I always work with the human -and mostly female – body. I have always been fascinated by the beauty of bodies and faces for as long as I can remember.

Are there motifs or themes you always go back to?

When I was a kid, I used to spend hours choosing dolls until I found the one with the right face. I practiced classical ballet pretty seriously until I was 17 because of that same love for the human body and its varied expression of emotions.

Would you say you’re obsessed with the body then?

Of course. I’m fascinated by its form. In my images, I’m motivated by an exploration of bodies that leads to the creation of truly interesting and strong shapes.

There’s a sculptural dimension in your work. How do you make that happen in a photograph?

My work might look like photographs, but photography is only my point of departure. It’s the material I work with. What you are looking at is actually constructed. My aim for a very recent series was to make two-dimensional sculptures. I worked with cut and paste extensively in order to cover up the collage feeling.

What kind of feelings or emotions do your images capture?

Presence, melancholy, power, controlled sexuality and vulnerability. Preferably all at the same time. Usually I find my images less interesting when one of these ingredients is missing.

When do you know you’ve found the right balance in a photograph?

I can usually measure this by the level of excitement I experience. It’s a very clear moment when I know all the best possible choices have been made. I go through different stages when I create an image. There are a thousand choices to be made at first and it’s all chaos. After an intense period of sliding, pushing, cutting, stacking, layering -and moving all parts around- the foundation of the final image begins to appear. From this point onwards, it’s just fine-tuning and making sure that the image is also technically perfect. For instance, I can get very annoyed when I have left an outline too blurry or too sharp.

When I manage to get to the essence of what I want to express,  it’s the moment I love the most in life.

You spend a lot of time reworking your images. How do you find that process in general?

It can be frustrating when I “can’t find it”. I’m not satisfied when I find myself repeating a previous success for example, so I try to stay away from that. I’m always trying to get to the next level and better myself. When I manage to get to the essence of what I want to express,  it’s the moment I love the most in life.

Who are the artists that influenced you?

I’d say Egon Schiele, because of his genius understanding of the three-dimensional body and how to translate it into a two-dimensional form. His art is the most powerful-yet-tender form that I have ever seen. I love Picasso, because of the optical movement and multiple exposures in one image. Erwin Olaf amazes me, too, with his ability to throw images right at you. It’s beauty with a bite.

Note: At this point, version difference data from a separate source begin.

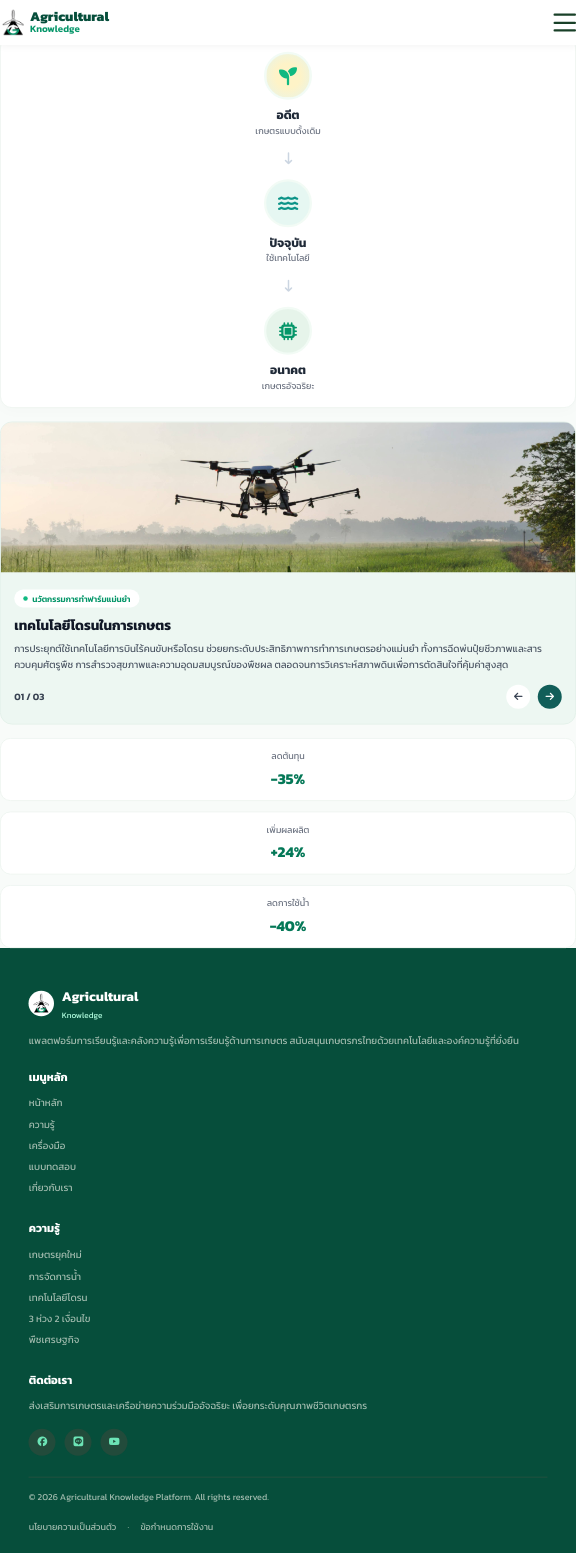
Repository: nuwat-wa/Project-WebdesignAG
Page: ag4.html
An editor plug-in stored every save of this project. The page is shown before and after the next save, followed by the edit.
The browser window is 768 px wide. The pictures show the whole page, at 75% of full size.

Above is the page before, as saved 2026-10-03 21:30:42.

### ag4.html
<!doctype html>
<html lang="th">
  <head>
    <meta charset="UTF-8" />
    <meta name="viewport" content="width=device-width, initial-scale=1.0" />
    <title>Agricultural Knowledge</title>

    <link
      rel="stylesheet"
      href="https://cdnjs.cloudflare.com/ajax/libs/font-awesome/6.7.2/css/all.min.css"
    />

    <link rel="stylesheet" href="style/ag4.css" />
  </head>

  <body>

    <header class="header">
      <div class="logo">
        <div class="logo-icon">
          <img src="/img/icon.png" alt="icon">
        </div>
        <div class="brand-text">
          <h1 class="title">Agricultural</h1>
          <span class="subtitle">Knowledge</span>
        </div>
      </div>

      <input type="checkbox" id="menu-toggle" class="menu-toggle" />

      <label for="menu-toggle" class="hamburger">
        <span></span>
        <span></span>
        <span></span>
      </label>

      <nav class="nav-links">
        <a href="index.html">หน้าหลัก</a>

        <div class="dropdown-hover">
          <a href="#" class="dropdown-btn active"
            >ความรู้ <i class="fa-solid fa-caret-down"></i
          ></a>

          <div class="menu-level1">
            <!-- มือใหม่ -->
            <div class="menu-item-has-children">
              <a href="#">มือใหม่ <i class="fa-solid fa-caret-right"></i></a>
              <div class="menu-level2">
                <a href="ag4.html">เกษตรสมัยใหม่</a>
                <a href="ag5.html">ปลูกข้าว</a>
                <a href="ag6.html">พืชสวน</a>
                <a href="ag7.html">พืชไร่</a>
                <a href="ag8.html">ปลูกผัก</a>
                <a href="ag9.html">การเตรียมดิน</a>
                <a href="#">การเลือกปุ๋ย</a>
                <a href="#">โรคศัตรูพืช</a>
              </div>
            </div>

            <!-- ผู้มีพื้นฐาน -->
            <div class="menu-item-has-children">
              <a href="#"
                >ผู้มีพื้นฐาน <i class="fa-solid fa-caret-right"></i
              ></a>
              <div class="menu-level2">
                <a href="#">เทคโนโลยีการเกษตร</a>
                <a href="#">การวางแผนการผลิต</a>
                <a href="#">AI / Big Data</a>
                <a href="ag10.html">ระบบน้ำอัจฉริยะ</a>
                <a href="#">การจัดการต้นทุน</a>
              </div>
            </div>

            <a href="ag3.html">หลักการพอเพียง</a>
            <a href="#">เรื่องเล่า</a>
            <a href="#">บทความ</a>

          </div>
        </div>

        <a href="#">เครื่องมือ</a>
        <a href="#">แบบทดสอบ</a>
        <a href="ag2.html">เกี่ยวกับเรา</a>
      </nav>
    </header>


    <!-- main content -->
    <main class="agri-container">

      <h1 class="main-heading">พัฒนาการเกษตรสมัยใหม่</h1>

      <!-- timeline -->
      <div class="timeline-card">

        <div class="timeline-step">
          <div class="step-icon-bg step-past">
            <i class="fa-solid fa-seedling"></i>
          </div>
          <h3 class="step-title">อดีต</h3>
          <p class="step-sub">เกษตรแบบดั้งเดิม</p>
        </div>

        <div class="timeline-arrow">
          <i class="fa-solid fa-arrow-right-long"></i>
        </div>

        <div class="timeline-step">
          <div class="step-icon-bg step-present">
            <i class="fa-solid fa-water"></i>
          </div>
          <h3 class="step-title">ปัจจุบัน</h3>
          <p class="step-sub">ใช้เทคโนโลยี</p>
        </div>

        <div class="timeline-arrow">
          <i class="fa-solid fa-arrow-right-long"></i>
        </div>

        <div class="timeline-step">
          <div class="step-icon-bg step-future">
            <i class="fa-solid fa-microchip"></i>
          </div>
          <h3 class="step-title">อนาคต</h3>
          <p class="step-sub">เกษตรอัจฉริยะ</p>
        </div>

      </div>


      <div class="feature-card">

        <div class="feature-image">
          <img
            src="img/do.png"
            alt="เกษตรโดรน"
          />
        </div>

        <div class="feature-content">

          <div>
            <div class="tag">
              <span class="dot"></span>
              นวัตกรรมการทำฟาร์มแม่นยำ
            </div>

            <h2 class="feature-title">
              เทคโนโลยีโดรนในการเกษตร
            </h2>

            <p class="feature-desc">
              การประยุกต์ใช้เทคโนโลยีการบินไร้คนขับหรือโดรน
              ช่วยยกระดับประสิทธิภาพการทำการเกษตรอย่างแม่นยำ
              ทั้งการฉีดพ่นปุ๋ยชีวภาพและสารควบคุมศัตรูพืช
              การสำรวจสุขภาพและความอุดมสมบูรณ์ของพืชผล
              ตลอดจนการวิเคราะห์สภาพดินเพื่อการตัดสินใจที่คุ้มค่าสูงสุด
            </p>
          </div>

          <div class="feature-footer">
            <span class="pagination-num">01 / 03</span>

            <div class="nav-buttons">
              <button class="nav-btn prev">
                <i class="fa-solid fa-arrow-left"></i>
              </button>

              <button class="nav-btn next">
                <i class="fa-solid fa-arrow-right"></i>
              </button>
            </div>
          </div>

        </div>
      </div>


      <!-- stats -->
      <div class="stats-grid">

        <div class="stat-card">
          <p class="stat-label">ลดต้นทุน</p>
          <p class="stat-value text-green">-35%</p>
        </div>

        <div class="stat-card">
          <p class="stat-label">เพิ่มผลผลิต</p>
          <p class="stat-value text-green">+24%</p>
        </div>

        <div class="stat-card">
          <p class="stat-label">ลดการใช้น้ำ</p>
          <p class="stat-value text-green">-40%</p>
        </div>

      </div>

    </main>


    <!-- footer -->
    <footer class="site-footer">

      <div class="footer-top">

        <div class="footer-about">
          <div class="footer-logo">
            <span class="footer-logo-icon"><img src="img/icon.png" alt="icon"></span>

            <div>
              <strong>Agricultural</strong>
              <small>Knowledge</small>
            </div>
          </div>

          <p>
            แพลตฟอร์มการเรียนรู้และคลังความรู้เพื่อการเรียนรู้ด้านการเกษตร
            สนับสนุนเกษตรกรไทยด้วยเทคโนโลยีและองค์ความรู้ที่ยั่งยืน
          </p>
        </div>


        <div class="footer-column">
          <h3>เมนูหลัก</h3>

          <ul>
            <li><a href="ag1.html">หน้าหลัก</a></li>
            <li><a href="#">ความรู้</a></li>
            <li><a href="#">เครื่องมือ</a></li>
            <li><a href="#">แบบทดสอบ</a></li>
            <li><a href="ag2.html">เกี่ยวกับเรา</a></li>
          </ul>
        </div>


        <div class="footer-column">
          <h3>ความรู้</h3>

          <ul>
            <li><a href="#">เกษตรยุคใหม่</a></li>
            <li><a href="#">การจัดการน้ำ</a></li>
            <li><a href="#">เทคโนโลยีโดรน</a></li>
            <li><a href="#">3 ห่วง 2 เงื่อนไข</a></li>
            <li><a href="#">พืชเศรษฐกิจ</a></li>
          </ul>
        </div>


        <div class="footer-contact">
          <h3>ติดต่อเรา</h3>

          <p>
            ส่งเสริมการเกษตรและเครือข่ายความร่วมมืออัจฉริยะ
            เพื่อยกระดับคุณภาพชีวิตเกษตรกร
          </p>

          <div class="footer-social">
            <a href="#" aria-label="Facebook"><i class="fa-brands fa-facebook"></i></a>
            <a href="#" class="social-line" aria-label="LINE"><i class="fa-brands fa-line"></i></a>
            <a href="#" aria-label="YouTube"><i class="fa-brands fa-youtube"></i></a>
          </div>
        </div>

      </div>


      <div class="footer-bottom">

        <p>© 2026 Agricultural Knowledge Platform. All rights reserved.</p>

        <div class="footer-policy">
          <a href="#">นโยบายความเป็นส่วนตัว</a>
          <span>·</span>
          <a href="#">ข้อกำหนดการใช้งาน</a>
        </div>

      </div>

    </footer>

  </body>
</html>

### style/ag4.css
@import url("https://fonts.googleapis.com/css2?family=Kanit:wght@300;400;500;600;700;800&display=swap");

* {
  margin: 0;
  padding: 0;
  box-sizing: border-box;
  font-family: "Kanit", sans-serif;
}

html {
  scroll-behavior: smooth;
  scrollbar-width: none;
}

html::-webkit-scrollbar {
  display: none;
}

body {
  background: #f8fbf9;
  color: #111827;
  overflow-x: hidden;
}


/* header */
.header {
  position: fixed;
  top: 0;
  left: 0;
  z-index: 1000;
  width: 100%;
  height: 65px;
  padding: 0 5%;
  background: #fff;
  display: flex;
  align-items: center;
  justify-content: space-between;
  box-shadow: 0 2px 10px rgba(0, 0, 0, 0.05);
}

.logo {
  display: flex;
  align-items: center;
  gap: 5px;
}

.logo-icon img {
  width: 35px;
  height: 35px;
  display: flex;
  align-items: center;
  justify-content: center;
}

.brand-text {
  display: flex;
  flex-direction: column;
}

.title {
  color: #064e3b;
  font-size: 18px;
  font-weight: 800;
  line-height: 0.95;
}

.subtitle {
  margin-top: 2px;
  color: #059669;
  font-size: 13px;
  font-weight: 600;
  line-height: 1.1;
}

/* nav */
.nav-links {
    display: grid;
    grid-template-columns: repeat(5, auto);
    align-items: center;
    justify-content: end;
    gap: 32px;
}

.nav-links > a,
.dropdown-btn {
    position: relative;
    display: inline-flex;
    align-items: center;
    justify-content: center;
    gap: 5px;
    margin: 0;
    padding: 4px 0;
    border: 0;
    background: none;
    color: #374151;
    text-decoration: none;
    font-family: "Kanit", sans-serif;
    font-size: 14px;
    font-weight: 500;
    white-space: nowrap;
    cursor: pointer;
    transition: color 0.2s;
}

.nav-links > a::after,
.dropdown-btn::after {
    content: "";
    position: absolute;
    left: 0;
    bottom: 0;
    width: 100%;
    height: 2px;
    background: #196738;
    transform: scaleX(0);
    transform-origin: center;
    transition: transform 0.2s ease;
}

.nav-links > a:hover,
.nav-links > a.active,
.dropdown-btn:hover {
    color: #2d6a4f;
}

.nav-links > a:hover::after,
.nav-links > a.active::after,
.dropdown-btn:hover::after {
    transform: scaleX(1);
}

.dropdown-hover .dropdown-btn.active::after {
    transform: scaleX(1);
}

/* dropdown */
.dropdown-hover {
  position: relative;
}

.menu-level1,
.menu-level2 {
  position: absolute;
  display: none;
  min-width: 180px;
  padding: 0;
  background: #fff;
  border-radius: 8px;
  box-shadow: 0 4px 12px rgba(0, 0, 0, 0.15);
}

.menu-level1 {
  top: 100%;
  left: 0;
  border-left: 4px solid #2d6a4f;
}

.menu-level2 {
  top: 0;
  left: 100%;
  border-left: 4px solid #28a745;
}

.dropdown-hover:hover > .menu-level1,
.menu-item-has-children:hover > .menu-level2 {
  display: block;
}

.menu-item-has-children {
  position: relative;
}

.menu-level1 a,
.menu-level2 a {
  width: 100%;
  margin: 0 !important;
  padding: 10px 20px !important;
  display: flex !important;
  align-items: center;
  justify-content: space-between;
  color: #333;
  text-decoration: none;
  border-radius: 8px;
}

.menu-level1 a:hover,
.menu-level2 a:hover {
  background: #f0f4f8;
  color: #2d6a4f;
}

/* mobile menu */
.menu-toggle {
  display: none;
}

.hamburger {
  display: none;
}

/* main */
.agri-container {
  width: 100%;
  max-width: none;
  margin: 0;
  padding: 85px 5% 48px;
}

.main-heading {
  margin-bottom: 18px;
  color: #1b4d3e;
  font-size: 22px;
  font-weight: 700;
}

/* timeline */
.timeline-card {
  display: flex;
  align-items: center;
  justify-content: space-around;
  margin-bottom: 18px;
  padding: 20px;
  background: #fff;
  border: 1px solid #ebf3ee;
  border-radius: 16px;
  box-shadow: 0 4px 20px rgba(0, 0, 0, 0.02);
}

.timeline-step {
  display: flex;
  flex-direction: column;
  align-items: center;
  text-align: center;
}

.step-icon-bg {
  width: 64px;
  height: 64px;
  margin-bottom: 8px;
  border-radius: 50%;
  display: flex;
  align-items: center;
  justify-content: center;
  font-size: 24px;
  border: 3px solid #f2fbf5;
}

.step-past {
  background: radial-gradient(circle, #fef3c7 40%, #e6f4ea 100%);
  color: #10b981;
}

.step-present {
  background: #e6f7f2;
  color: #0d9488;
}

.step-future {
  background: #e6f4ea;
  color: #059669;
}

.step-title {
  color: #1f2937;
  font-size: 16px;
  font-weight: 700;
}

.step-sub {
  color: #6b7280;
  font-size: 12px;
}

.timeline-arrow {
  color: #cbd5e1;
  font-size: 16px;
}

/* feature */
.feature-card {
  display: flex;
  margin-bottom: 18px;
  min-height: 280px;
  overflow: hidden;
  background: #edf7f2;
  border: 1px solid #e1efe7;
  border-radius: 16px;
}

.feature-image {
  position: relative;
  flex: 0 0 40%;
  min-width: 0;
}

.feature-image img {
  position: absolute;
  inset: 0;
  width: 100%;
  height: 100%;
  display: block;
  object-fit: cover;
}

.feature-content {
  flex: 1;
  padding: 24px 28px;
  display: flex;
  flex-direction: column;
  justify-content: space-between;
}

.tag {
  width: fit-content;
  margin-bottom: 10px;
  padding: 4px 12px;
  display: inline-flex;
  align-items: center;
  background: #fff;
  color: #059669;
  border-radius: 20px;
  font-size: 11px;
  font-weight: 600;
}

.tag .dot {
  width: 6px;
  height: 6px;
  margin-right: 6px;
  background: #10b981;
  border-radius: 50%;
}

.feature-title {
  margin-bottom: 8px;
  color: #111827;
  font-size: 19px;
  font-weight: 700;
}

.feature-desc {
  margin-bottom: 16px;
  color: #4b5563;
  font-size: 13px;
  line-height: 1.6;
}

.feature-footer {
  display: flex;
  align-items: center;
  justify-content: space-between;
}

.pagination-num {
  color: #374151;
  font-size: 13px;
  font-weight: 600;
}

.nav-buttons {
  display: flex;
  gap: 10px;
}

.nav-btn {
  width: 32px;
  height: 32px;
  border: none;
  border-radius: 50%;
  display: flex;
  align-items: center;
  justify-content: center;
  cursor: pointer;
  font-size: 13px;
}

.nav-btn.prev {
  background: #fff;
  color: #374151;
}

.nav-btn.next {
  background: #115e59;
  color: #fff;
}

.nav-btn:hover {
  opacity: 0.85;
}

/* stats */
.stats-grid {
  display: grid;
  grid-template-columns: repeat(3, 1fr);
  gap: 14px;
}

.stat-card {
  padding: 14px;
  background: #fff;
  border: 1px solid #ebf3ee;
  border-radius: 14px;
  text-align: center;
}

.stat-label {
  margin-bottom: 6px;
  color: #6b7280;
  font-size: 12px;
}

.stat-value {
  font-size: 20px;
  font-weight: 700;
}

.text-green {
  color: #047857;
}

/* footer */
.site-footer {
  width: 100%;
  padding: 50px 5% 25px;
  background: #064e3b;
  color: #a4bdb0;
  font-size: 13px;
  line-height: 1.7;
}

.site-footer a {
  color: #a4bdb0;
  text-decoration: none;
}

.site-footer a:hover {
  color: #65dfb0;
}

.footer-top,
.footer-bottom {
  width: 100%;
  max-width: none;
  margin-left: 0;
  margin-right: 0;
}

.footer-top {
  display: flex;
  justify-content: space-between;
  gap: 32px;
}

.footer-about {
  flex: 1.6;
}

.footer-column {
  flex: 0.9;
}

.footer-contact {
  flex: 1.2;
}

.footer-logo {
  display: flex;
  align-items: center;
  gap: 10px;
  margin-bottom: 14px;
}

.footer-logo-icon {
  width: 34px;
  height: 34px;
  display: flex;
  align-items: center;
  justify-content: center;
  background: white;
  border-radius: 50%;
  font-size: 20px;
}

.footer-logo-icon img {
  width: 26px;
  height: 26px;
  display: flex;
  align-items: center;
  justify-content: center;
}

.footer-logo strong {
  display: block;
  color: white;
  font-size: 18px;
}

.footer-logo small {
  display: block;
  color: #b3ffe1;
  font-size: 11px;
}

.site-footer h3 {
  margin-bottom: 12px;
  color: #fff;
  font-size: 15px;
}

.site-footer ul {
  padding: 0;
  list-style: none;
}

.site-footer li {
  margin-bottom: 6px;
}

.footer-social {
  display: flex;
  gap: 12px;
  margin-top: 18px;
}

.footer-social a {
  width: 36px;
  height: 36px;
  border-radius: 50%;
  background: #224b3b;
  color: #6ce4b6;
  display: flex;
  align-items: center;
  justify-content: center;
}

.footer-bottom {
  display: flex;
  align-items: center;
  justify-content: space-between;
  gap: 20px;
  margin-top: 28px;
  padding-top: 16px;
  border-top: 1px solid #2b5140;
  font-size: 12px;
}

.footer-policy {
  display: flex;
  gap: 15px;
}

/* responsive */
@media (max-width: 768px) {
  /* header */
  .header {
    height: 60px;
    padding: 0 var(--gutter);
  }

  /* hamburger */
  .hamburger {
    display: flex;
    width: 30px;
    height: 24px;
    cursor: pointer;
    flex-direction: column;
    justify-content: space-between;
  }

  .hamburger span {
    width: 100%;
    height: 3px;
    border-radius: 3px;
    background: #194028;
  }

  /* navigation */
  .nav-links {
    position: absolute;
    top: 60px;
    left: 0;
    width: 100%;
    padding: 15px var(--gutter);
    display: none;
    flex-direction: column;
    align-items: stretch;
    gap: 0;
    background: #fff;
    box-shadow: 0 5px 10px rgba(0, 0, 0, 0.08);
  }

  .menu-toggle:checked ~ .nav-links {
    display: flex;
  }

  .nav-links > a,
  .dropdown-btn {
    width: 100%;
    margin: 0;
    padding: 12px 5px;
  }

  .dropdown-hover {
    width: 100%;
  }

  /* dropdown */
  .menu-level1,
  .menu-level2 {
    position: static;
    width: 100%;
    min-width: 0;
    padding: 0;
    border-radius: 0;
    box-shadow: none;
  }

  .menu-level1 {
    border-left: 3px solid #2d6a4f;
    background: #f8faf9;
  }

  .menu-level2 {
    border-left: 3px solid #28a745;
    background: #fff;
  }

  .dropdown-hover:hover > .menu-level1,
  .menu-item-has-children:hover > .menu-level2 {
    display: block;
  }

  /* main */
  .agri-container {
    width: 100%;
    padding: 78px var(--gutter) 48px;
  }

  .main-heading {
    font-size: 20px;
    margin-bottom: 18px;
  }

  /* timeline */
  .timeline-card {
    flex-direction: column;
    gap: 16px;
    padding: 20px 15px;
  }

  .timeline-arrow {
    transform: rotate(90deg);
  }

  /* feature */
  .feature-card {
    flex-direction: column;
    min-height: 0;
  }

  .feature-image {
    flex: none;
    height: 200px;
  }

  .feature-content {
    padding: 20px 18px;
  }

  .feature-title {
    font-size: 18px;
  }

  /* stats */
  .stats-grid {
    grid-template-columns: 1fr;
  }

  /* footer */
  .footer-top {
    flex-direction: column;
    gap: 24px;
  }

  .footer-about,
  .footer-column,
  .footer-contact {
    flex: 1 1 100%;
  }

  .footer-bottom {
    flex-direction: column;
    align-items: flex-start;
  }

  .footer-policy {
    flex-wrap: wrap;
  }
}

After the next save:
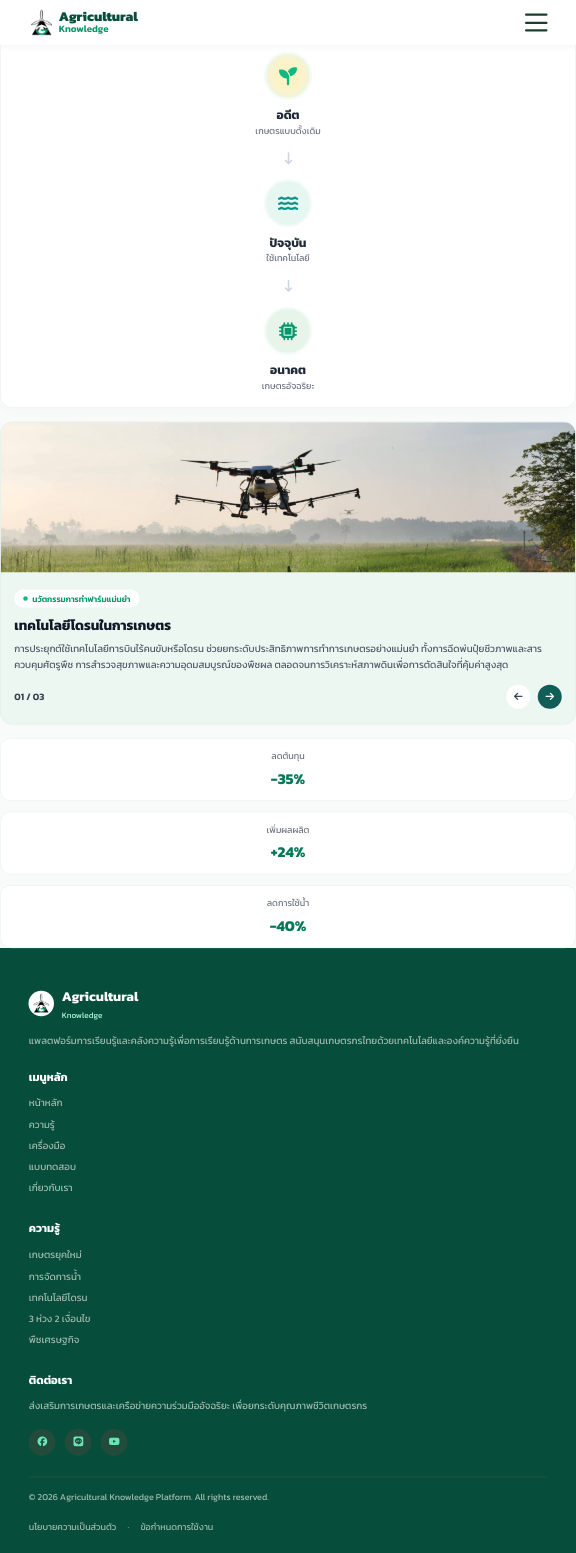
Saved 26 s later.
--- a/style/ag4.css
+++ b/style/ag4.css
@@ -554,7 +554,7 @@ body {
   /* header */
   .header {
     height: 60px;
-    padding: 0 var(--gutter);
+    padding: 0 5%;
   }
 
   /* hamburger */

You’re passionate about the African Arts. What are the aspects you are specifically drawn to?

I’m drawn to the endless variety in forms and shapes expressing the human body. There seem to be no boundaries in African Arts. This forces me to approach the shape of the body from a new and free angle, exploring it in many different ways. I am also amazed by the far reaching influence African Arts have had on the development of Western Modern Art at the beginning of the 20th century.

What sort of reactions does your art create?

It’s love or hate. There’s no in-between space with my work.

Are you surprised by people’s comments sometimes?

I remember once standing in front of a very large image that I had made and an older man said: “Such a nice woman in front of such an ugly image… Do you understand why young children are afraid of these pictures?” Although I find this pretty funny, it also surprised me a bit as I’m such a sucker for beauty and aesthetics.

Which projects are you currently working on?

I’m not done my “L’Afrique c’est Chic!” series yet. I feel like I’ve just discovered a few aspects of the variety of images that I’m about to make with this inspiration. I will be working on this theme for at least one more year. I’ve just started this series called : “The Designer Collection” where I get to choose pieces from designers I admire.

Can I ask which designer was your first choice?

The first designer I chose was Iris van Herpen. I just made two images with her designs. My goal is to keep collaborating with interesting and talented designers and exhibit my work in galleries. I have solo exhibitions planned in Amsterdam, Brussels and in London later this year.